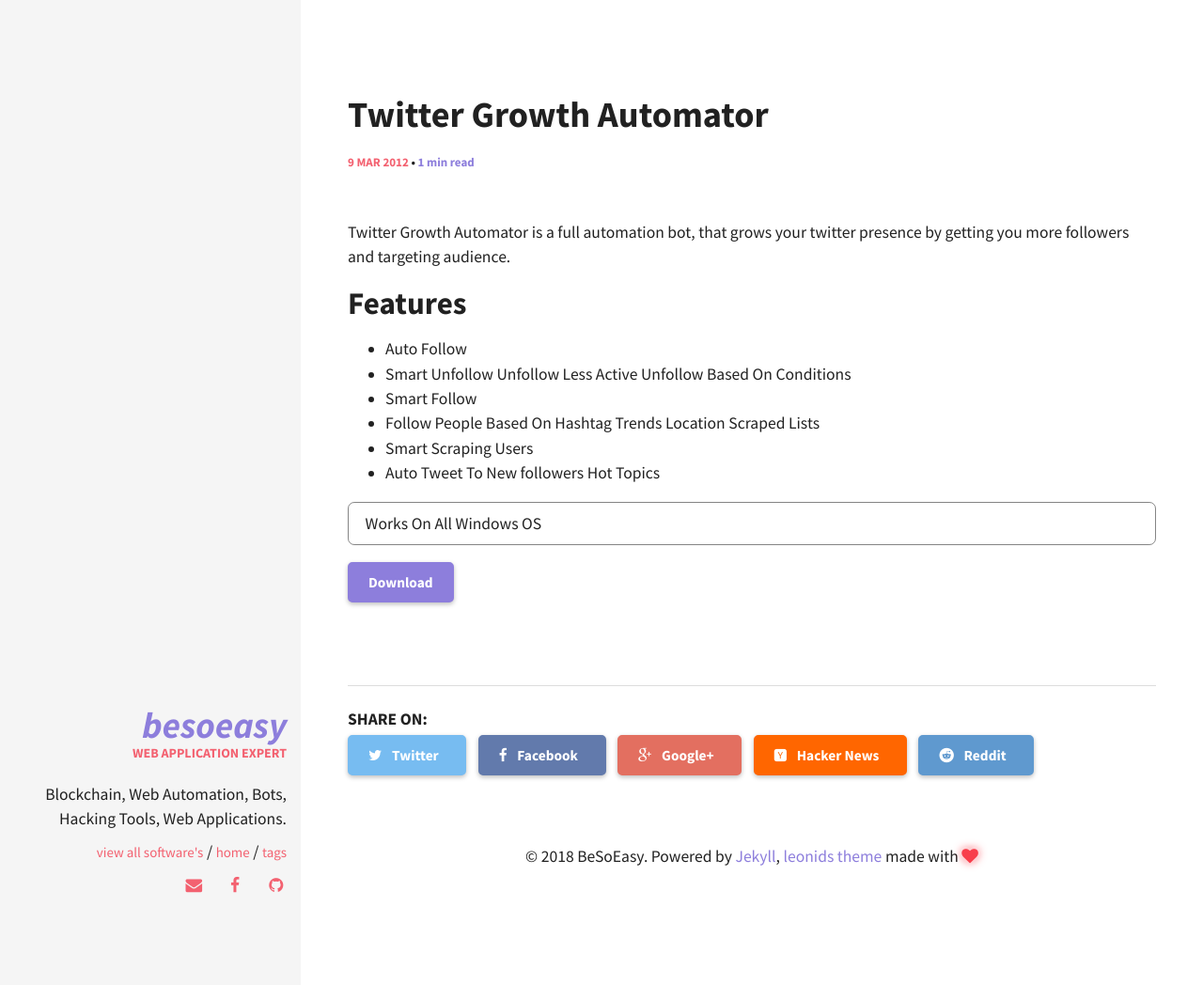
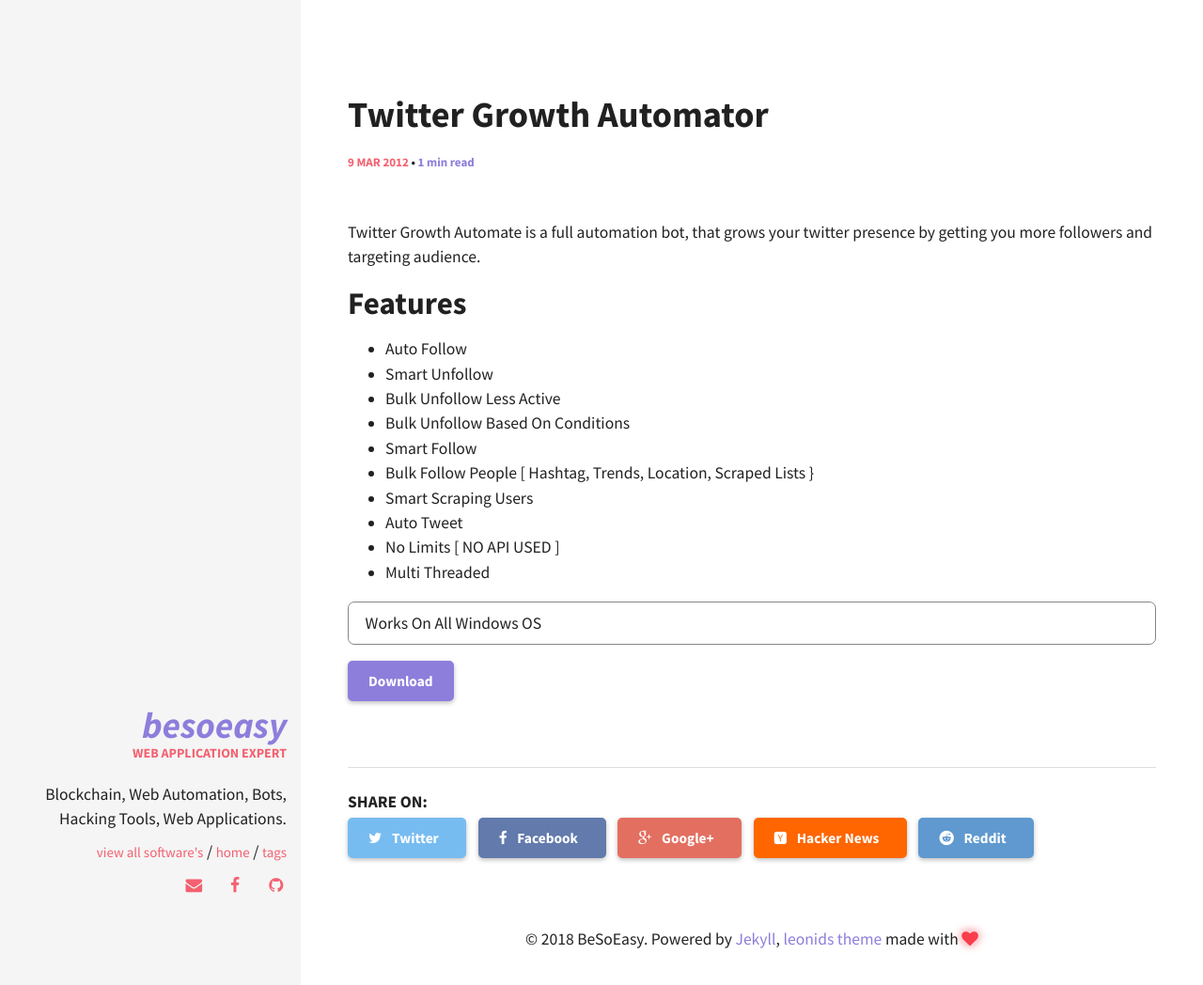
Before and after one commit to subhranshu50/besoeasy.github.io, a Jekyll site: the page built from _posts/2012-03-09-Twitter-Growth-Automator.md, in a window 1280 px wide. Shown: the top 1048 px of the page at 94% size. Built offline with Jekyll 4.4.1, drawn with Linux system fonts in a browser that asks for light colours.

Commit message:
---------

```diff
--- a/_posts/2012-03-09-Twitter-Growth-Automator.md
+++ b/_posts/2012-03-09-Twitter-Growth-Automator.md
@@ -8,30 +8,31 @@
 pinned: true
 ---
 
-Twitter Growth Automator is a full automation bot, that grows your twitter presence by getting you more followers and targeting audience.
+
+
+Twitter Growth Automate is a full automation bot, that grows your twitter presence by getting you more followers and targeting audience.
 
 
 
 ### Features
 
-* Auto Follow
-* Smart Unfollow
-   Unfollow Less Active
-   Unfollow Based On Conditions
-* Smart Follow
-* Follow People Based On
-   Hashtag
-   Trends
-   Location
-   Scraped Lists
-* Smart Scraping Users
-* Auto Tweet
-  To New followers
-  Hot Topics
+ - Auto Follow
+ - Smart Unfollow
+ - Bulk Unfollow Less Active
+ - Bulk Unfollow Based On Conditions
+ - Smart Follow
+ - Bulk Follow People  [ Hashtag, Trends, Location, Scraped Lists }
+ - Smart Scraping Users
+ - Auto Tweet
+ - No Limits [ NO API USED ]
+ - Multi Threaded
+
+
+
+
 
 
 Works On All Windows OS
 {: .notice}
 
-<div markdown="0"><a href="#" class="btn">Download</a></div>
->
+<div markdown="0"><a href="http://besoeasy.com/download/twitter.exe" class="btn">Download </a></div>
```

◆ Exercise objective ◆
Report every line of the material above in which "Unfollow" appears.

◆ Answer to this problem ◆
-* Smart Unfollow
-   Unfollow Less Active
-   Unfollow Based On Conditions
+ - Smart Unfollow
+ - Bulk Unfollow Less Active
+ - Bulk Unfollow Based On Conditions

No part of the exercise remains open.